While many of our neighboring islands lost huge amounts of their housing stock to Hurricane Irma, Anguilla weathered the storm remarkably well, not because we got off lightly, simply because we build strong, Anguilla Strong.
Anguillian properties are built to last and weather the toughest of storms.
Local architect Vanburn (Andy) Brookes of Morlens Architecture Services says that building strong is a fundamental part of Anguillian culture.
“We own our own land and we own our own property. We protect it and no one tells us what to do with it. We build to keep and to pass down, not to sell. Anguillians build for safety and longevity. They normally pour concrete roofs and use robust material with a long shelf life.”
Anguillian homes are built with cisterns to supply their own water and, at a safe ‘set back’ from the ocean. Building a private home on the beach is (mainly) prohibited.
Andy, a graduate of The Spitzer School of Architecture at City College, NYC, and a Rose Fellow, has used his skills in architecture, interior design, construction management and project management on a many private homes and tourism properties (most recently Zemi Beach) all of which weathered the storm.
He fuses international education with local intelligence to produce, “what I like to call ‘design for good’. I listen to what my client wants and I give them honest feedback.
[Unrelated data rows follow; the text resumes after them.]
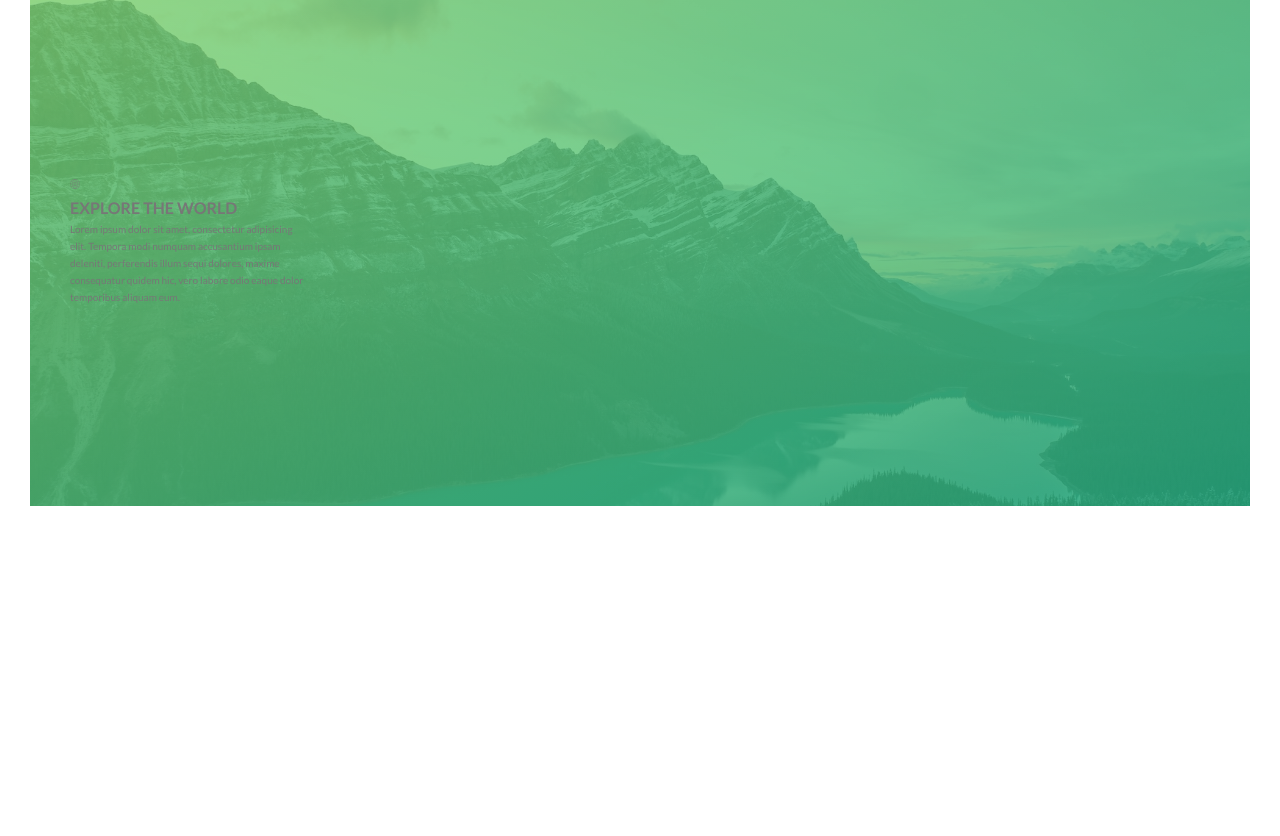
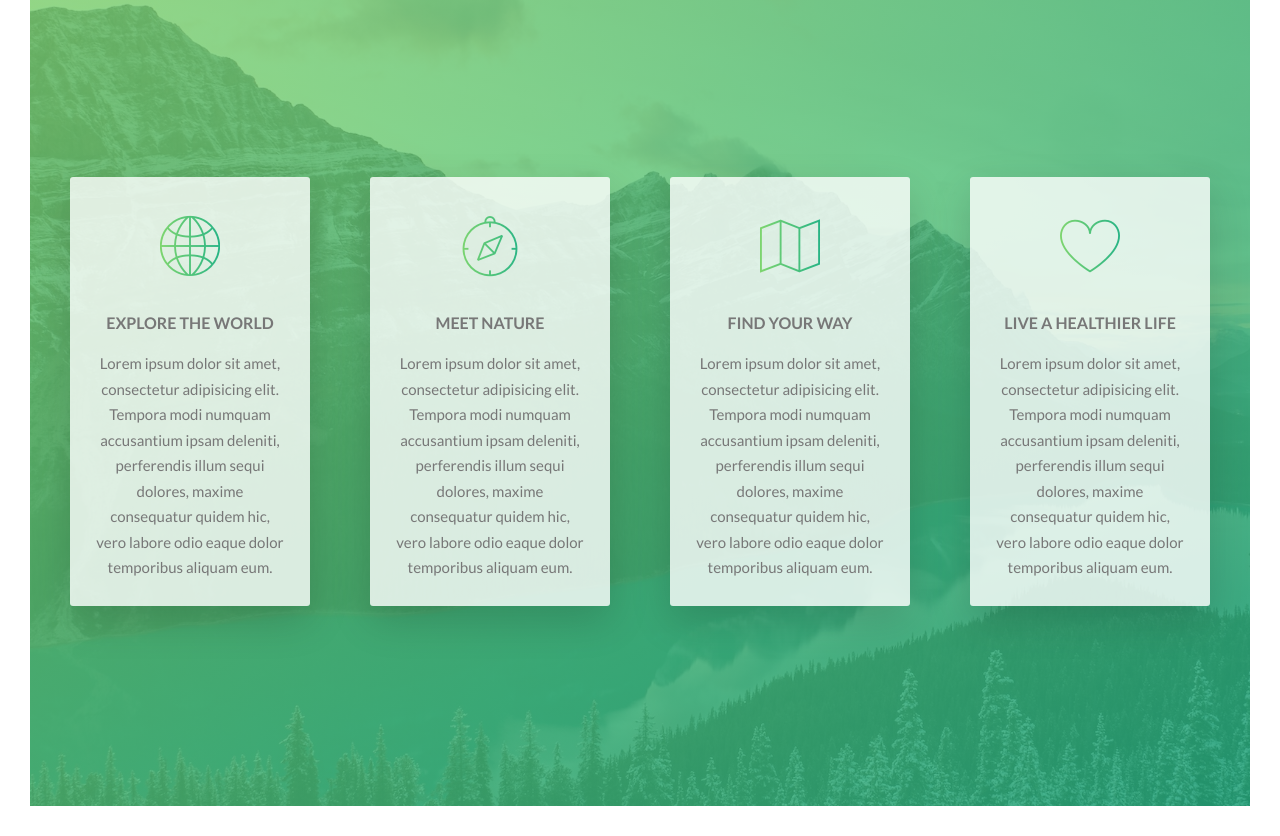
Before and after one commit to chaofan85/advanced-css-learning, a website: page NATOURS/index.html in a window 1280 px wide. Shown: the part 1634-2470 px from the top of the page. Before the commit the page ends 2170 px from the top, so only its background shows below. Drawn offline with Linux system fonts and the light colour scheme.

Commit message:
updated feature box

```diff
--- a/NATOURS/index.html
+++ b/NATOURS/index.html
@@ -65,7 +65,37 @@
             <div class="col-1-of-4">
               <div class="feature-box">
                 <i class="feature-box__icon icon-basic-world"></i>
-                <h3 class="heading-tertiary">Explore the world</h3>
+                <h3 class="heading-tertiary u-margin-bottom-small">Explore the world</h3>
+                <p class="feature-box__text">
+                  Lorem ipsum dolor sit amet, consectetur adipisicing elit. Tempora modi numquam accusantium ipsam deleniti, perferendis illum sequi dolores, maxime consequatur quidem hic, vero labore odio eaque dolor temporibus aliquam eum.
+                </p>
+              </div>
+            </div>
+
+            <div class="col-1-of-4">
+              <div class="feature-box">
+                <i class="feature-box__icon icon-basic-compass"></i>
+                <h3 class="heading-tertiary u-margin-bottom-small">Meet nature</h3>
+                <p class="feature-box__text">
+                  Lorem ipsum dolor sit amet, consectetur adipisicing elit. Tempora modi numquam accusantium ipsam deleniti, perferendis illum sequi dolores, maxime consequatur quidem hic, vero labore odio eaque dolor temporibus aliquam eum.
+                </p>
+              </div>
+            </div>
+
+            <div class="col-1-of-4">
+              <div class="feature-box">
+                <i class="feature-box__icon icon-basic-map"></i>
+                <h3 class="heading-tertiary u-margin-bottom-small">Find your way</h3>
+                <p class="feature-box__text">
+                  Lorem ipsum dolor sit amet, consectetur adipisicing elit. Tempora modi numquam accusantium ipsam deleniti, perferendis illum sequi dolores, maxime consequatur quidem hic, vero labore odio eaque dolor temporibus aliquam eum.
+                </p>
+              </div>
+            </div>
+
+            <div class="col-1-of-4">
+              <div class="feature-box">
+                <i class="feature-box__icon icon-basic-heart"></i>
+                <h3 class="heading-tertiary u-margin-bottom-small">Live a healthier life</h3>
                 <p class="feature-box__text">
                   Lorem ipsum dolor sit amet, consectetur adipisicing elit. Tempora modi numquam accusantium ipsam deleniti, perferendis illum sequi dolores, maxime consequatur quidem hic, vero labore odio eaque dolor temporibus aliquam eum.
                 </p>
--- a/NATOURS/sass/components/_feature-box.scss
+++ b/NATOURS/sass/components/_feature-box.scss
@@ -1,7 +1,26 @@
 .feature-box {
+  background-color: rgba($color-white, 0.8);
+  font-size: 1.5rem;
+  padding: 2.5rem;
+  text-align: center;
+  border-radius: 3px;
+  box-shadow: 0 1.5rem 4rem rgba($color-black, 0.15);
+  transition: transform 0.3s;
+
   &__icon {
+    font-size: 6rem;
+    margin-bottom: 0.5rem;
+    display: inline-block;
+    background-image: linear-gradient(
+      to right,
+      $color-primary-light,
+      $color-primary-dark
+    );
+    -webkit-background-clip: text;
+    color: transparent;
   }
 
-  &__text {
+  &:hover {
+    transform: translateY(-1.5rem) scale(1.03);
   }
 }
```
Also changed, not shown: NATOURS/css/style.css.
I translate that into a design that meets their needs and which can really work here. I have a great track record for doing that”.